» **Dataset entries**
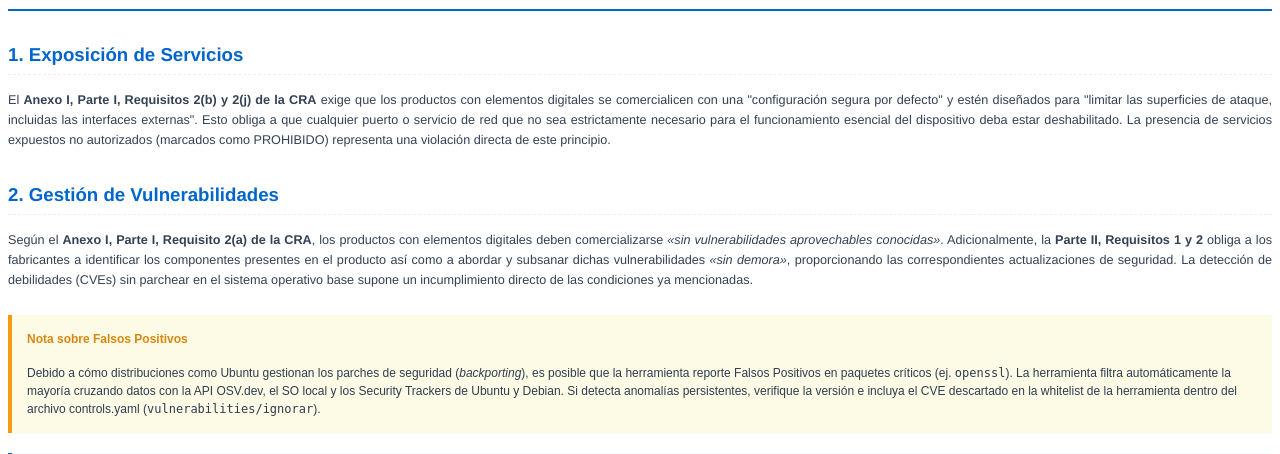
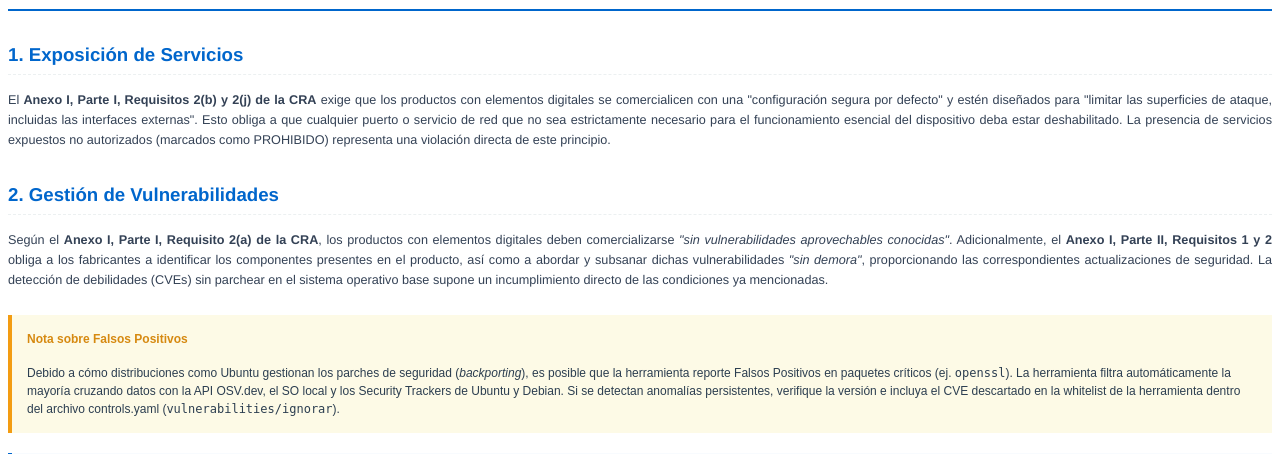
Before and after one commit to AlvaroSanGar/SealGuard, a Python web app: template herramienta_cra/templates/report_template.html in a window 1280 px wide. Shown: the part 2880-3334 px from the top of the page. Run offline with Jinja, Linux system fonts and the light colour scheme; the template is opened without the code that fills it, so the values that code supplies are empty.

Commit message:
Correcciones menores PDF

```diff
--- a/herramienta_cra/templates/report_template.html
+++ b/herramienta_cra/templates/report_template.html
@@ -236,10 +236,10 @@
 <h2 class="subsection-title">2. Gestión de Vulnerabilidades</h2>
 
     <p class="cra-context-text">
-        Según el <strong>Anexo I, Parte I, Requisito 2(a) de la CRA</strong>, los productos con elementos digitales deben comercializarse <em>«sin vulnerabilidades aprovechables conocidas»</em>.
-        Adicionalmente, la <strong>Parte II, Requisitos 1 y 2</strong> obliga a los fabricantes a identificar los componentes presentes en el producto así como a abordar y subsanar dichas vulnerabilidades
-        <em>«sin demora»</em>, proporcionando las correspondientes actualizaciones de seguridad. La detección de debilidades (CVEs) sin parchear en el sistema operativo base supone un
-        incumplimiento directo de las condiciones ya mencionadas.
+        Según el <strong>Anexo I, Parte I, Requisito 2(a) de la CRA</strong>, los productos con elementos digitales deben comercializarse <em>"sin vulnerabilidades aprovechables conocidas"</em>.
+        Adicionalmente, el <strong>Anexo I, Parte II, Requisitos 1 y 2</strong> obliga a los fabricantes a identificar los componentes presentes en el producto, así como a abordar y subsanar
+        dichas vulnerabilidades <em>"sin demora"</em>, proporcionando las correspondientes actualizaciones de seguridad. La detección de debilidades (CVEs) sin parchear en el sistema operativo
+        base supone un incumplimiento directo de las condiciones ya mencionadas.
     </p>
 
     <div class="info-box" style="padding: 15px; border-left: 4px solid #f39c12; background-color: #fdfae6; font-family: sans-serif; font-size: 0.9em;">
@@ -247,7 +247,7 @@
         <p style="margin-bottom: 0;">
             Debido a cómo distribuciones como Ubuntu gestionan los parches de seguridad (<em>backporting</em>), es posible que la herramienta reporte Falsos
             Positivos en paquetes críticos (ej. <code>openssl</code>). La herramienta filtra automáticamente la mayoría cruzando datos con la API OSV.dev, el SO local
-            y los Security Trackers de Ubuntu y Debian. Si detecta anomalías persistentes, verifique la versión e incluya el CVE descartado en la whitelist de la
+            y los Security Trackers de Ubuntu y Debian. Si se detectan anomalías persistentes, verifique la versión e incluya el CVE descartado en la whitelist de la
             herramienta dentro del archivo controls.yaml (<code>vulnerabilities/ignorar</code>).
         </p>
     </div>
```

» **Instructions to follow**
Anywhere the listing shows the word "parchear", copy the full line.

» **Reply to the exercise**
-        <em>«sin demora»</em>, proporcionando las correspondientes actualizaciones de seguridad. La detección de debilidades (CVEs) sin parchear en el sistema operativo base supone un
+        dichas vulnerabilidades <em>"sin demora"</em>, proporcionando las correspondientes actualizaciones de seguridad. La detección de debilidades (CVEs) sin parchear en el sistema operativo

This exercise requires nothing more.